    • Introduction to Modern Genetics (1939)
    • Organisers and Genes (1940)
    • The Epigenetics of Birds (1952)
    • New Patterns in Genetics and Development (1962)

    Resources -

    http://wwworm.biology.uh.edu/evodevo/lecture3/slack02.pdf

    http://www.dadamo.com/wiki/wiki.pl/Conrad_Hal_Waddington

    http://www.nahste.ac.uk/cgi-bin/view_isad.pl?id=GB-0237-Conrad-Hal-Waddington&view=basic

    http://www.giffordlectures.org/Author.asp?AuthorID=95

    http://network.nature.com/groups/G08EAFD50/forum/topics/658

    http://www.mitpressjournals.org/toc/biot/3/3

    http://zygote.swarthmore.edu/gene3a.html

    http://www.epigeneticsnews.com/
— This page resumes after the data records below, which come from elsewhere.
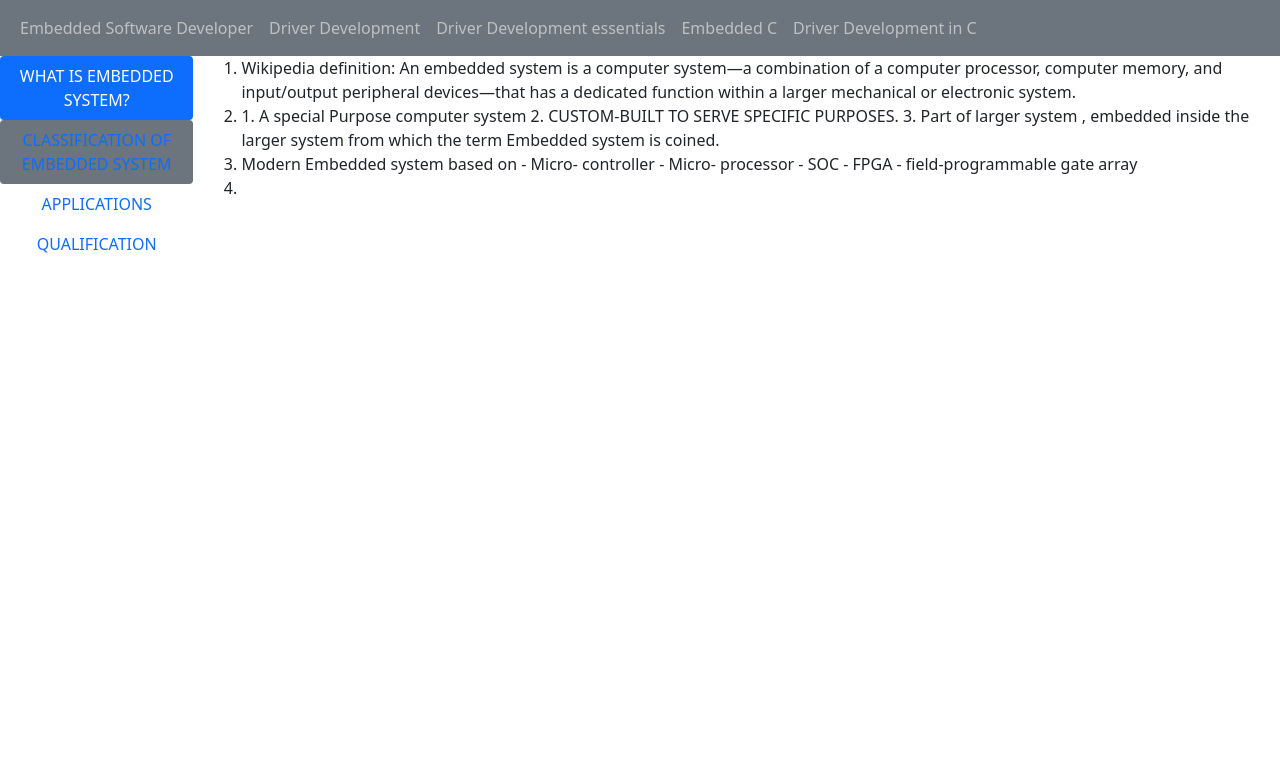
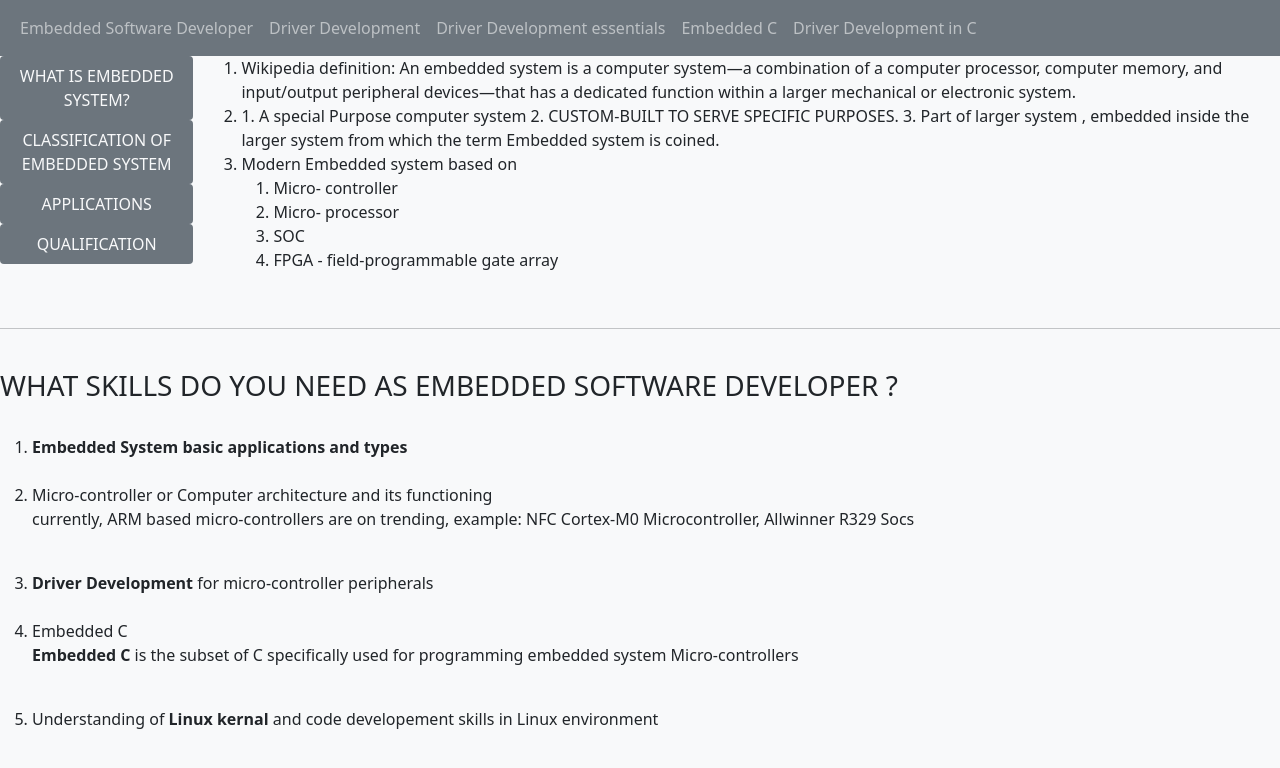
Before and after one commit to winnergetsyou/Embedded-Software-Developer, a plain HTML site: page index.html in a window 1280 px wide. Drawn offline with nearby package versions, Linux system fonts and the light colour scheme.

Commit message:
updated index
changed tab colour

```diff
--- a/index.html
+++ b/index.html
@@ -9,7 +9,7 @@
     <link href="https://cdn.jsdelivr.net/npm/bootstrap@5.0.2/dist/css/bootstrap.min.css" rel="stylesheet" integrity="sha384-EVSTQN3/azprG1Anm3QDgpJLIm9Nao0Yz1ztcQTwFspd3yD65VohhpuuCOmLASjC" crossorigin="anonymous">
 
 </head>
-<body>
+<body class="bg-light">
     <nav class="navbar navbar-expand-sm bg-secondary navbar-dark">
   <div class="container-fluid">
     <ul class="navbar-nav">
@@ -32,13 +32,14 @@
   </div>
 </nav>
     <div class="d-flex align-items-start">
+
         <div class="nav flex-column nav-pills me-3" id="v-pills-tab" role="tablist" aria-orientation="vertical">
-          <button class="nav-link active" id="v-pills-home-tab" data-bs-toggle="tab" data-bs-target="#v-pills-home" type="button" role="tab" aria-controls="v-pills-home" aria-selected="true">WHAT IS EMBEDDED SYSTEM?
+          <button class="nav-link active bg-secondary text-light" id="v-pills-home-tab" data-bs-toggle="tab" data-bs-target="#v-pills-home" type="button" role="tab" aria-controls="v-pills-home" aria-selected="true">WHAT IS EMBEDDED SYSTEM?
 
         </button>
-          <button class="nav-link bg-secondary" id="v-pills-profile-tab" data-bs-toggle="tab" data-bs-target="#v-pills-profile" type="button" role="tab" aria-controls="v-pills-profile" aria-selected="false">CLASSIFICATION OF EMBEDDED SYSTEM</button>
-          <button class="nav-link" id="v-pills-messages-tab" data-bs-toggle="tab" data-bs-target="#v-pills-messages" type="button" role="tab" aria-controls="v-pills-messages" aria-selected="false">APPLICATIONS</button>
-          <button class="nav-link" id="v-pills-settings-tab" data-bs-toggle="tab" data-bs-target="#v-pills-settings" type="button" role="tab" aria-controls="v-pills-settings" aria-selected="false">QUALIFICATION </button>
+          <button class="nav-link bg-secondary text-light" id="v-pills-profile-tab" data-bs-toggle="tab" data-bs-target="#v-pills-profile" type="button" role="tab" aria-controls="v-pills-profile" aria-selected="false">CLASSIFICATION OF EMBEDDED SYSTEM</button>
+          <button class="nav-link bg-secondary text-light" id="v-pills-messages-tab" data-bs-toggle="tab" data-bs-target="#v-pills-messages" type="button" role="tab" aria-controls="v-pills-messages" aria-selected="false">APPLICATIONS</button>
+          <button class="nav-link bg-secondary text-light" id="v-pills-settings-tab" data-bs-toggle="tab" data-bs-target="#v-pills-settings" type="button" role="tab" aria-controls="v-pills-settings" aria-selected="false">QUALIFICATION </button>
         </div>
         <div class="tab-content" id="v-pills-tabContent">
           <div class="tab-pane fade show active" id="v-pills-home" role="tabpanel" aria-labelledby="v-pills-home-tab">
@@ -49,19 +50,23 @@
                 2. CUSTOM-BUILT TO SERVE SPECIFIC PURPOSES.
                 3. Part of larger system , embedded inside the larger system from which the term Embedded system is coined. </li>
              <li>Modern Embedded system based on
-                - Micro- controller
-                - Micro- processor
-                - SOC
-                - FPGA - field-programmable gate array</li>
-             <li></li>
+<ol>
+                 <li>Micro- controller</li>
+                 <li> Micro- processor</li>
+                 <li> SOC</li>
+                 <li>FPGA - field-programmable gate array</li>
+</ol>
+</li>
             </ol>
 
           </div>
           <div class="tab-pane fade" id="v-pills-profile" role="tabpanel" aria-labelledby="v-pills-profile-tab">
-             1. Sub-system - digital systems embedded in Plane
-             2. Standalone system - Remote car , smart watch, calculator [functions independently]
-             3. Network system - home automation system, IOT [placed separately but connected through network protocols]
-             4. RTOS - Real time Operating System, Complete specific task on Time Constrains
+<ol>
+             <li>Sub-system - digital systems embedded in Plane</li>
+             <li>Standalone system - Remote car , smart watch, calculator [functions independently]</li>
+             <li>Network system - home automation system, IOT [placed separately but connected through network protocols]</li>
+             <li>RTOS - Real time Operating System, Complete specific task on Time Constrains</li>
+</ol>
 
           </div>
           <div class="tab-pane fade" id="v-pills-messages" role="tabpanel" aria-labelledby="v-pills-messages-tab">
@@ -74,11 +79,34 @@
             ROBOTICS
           </div>
           <div class="tab-pane fade" id="v-pills-settings" role="tabpanel" aria-labelledby="v-pills-settings-tab">
-            Understanding of computer architecture, programming languages and interface technology
+            <li>Understanding of computer architecture
+            <li>programming languages Embedded C , Python testing
+            <li>and interface technology Uart I2C SPI
           </div>
         </div>
       </div>
 
+<!--Embedded Development Skills-->
+
+<br>
+<hr>
+<br>
+<h3>WHAT SKILLS DO YOU NEED AS EMBEDDED SOFTWARE DEVELOPER ? </h3>
+<br>
+<ol>
+<li><b>Embedded System basic applications and types</b> </li>
+<br>
+
+<li>Micro-controller or Computer architecture and its functioning</li>
+<p>currently, ARM based micro-controllers are on trending, example: NFC Cortex-M0 Microcontroller,  Allwinner R329 Socs </p>
+<br>
+<li><b>Driver Development</b> for micro-controller peripherals </li>
+<br>
+<li>Embedded C</li>
+<p><b>Embedded C</b> is the subset of C specifically used for programming embedded system Micro-controllers</p>
+<br>
+<li> Understanding of <b>Linux kernal</b> and code developement skills in Linux environment </li>
+</ol>
 
     <script src="https://cdn.jsdelivr.net/npm/bootstrap@5.0.2/dist/js/bootstrap.bundle.min.js" integrity="sha384-MrcW6ZMFYlzcLA8Nl+NtUVF0sA7MsXsP1UyJoMp4YLEuNSfAP+JcXn/tWtIaxVXM" crossorigin="anonymous"></script>
 
```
    http://www.nahste.ac.uk/pers/w/GB_0237_NAHSTE_P0355/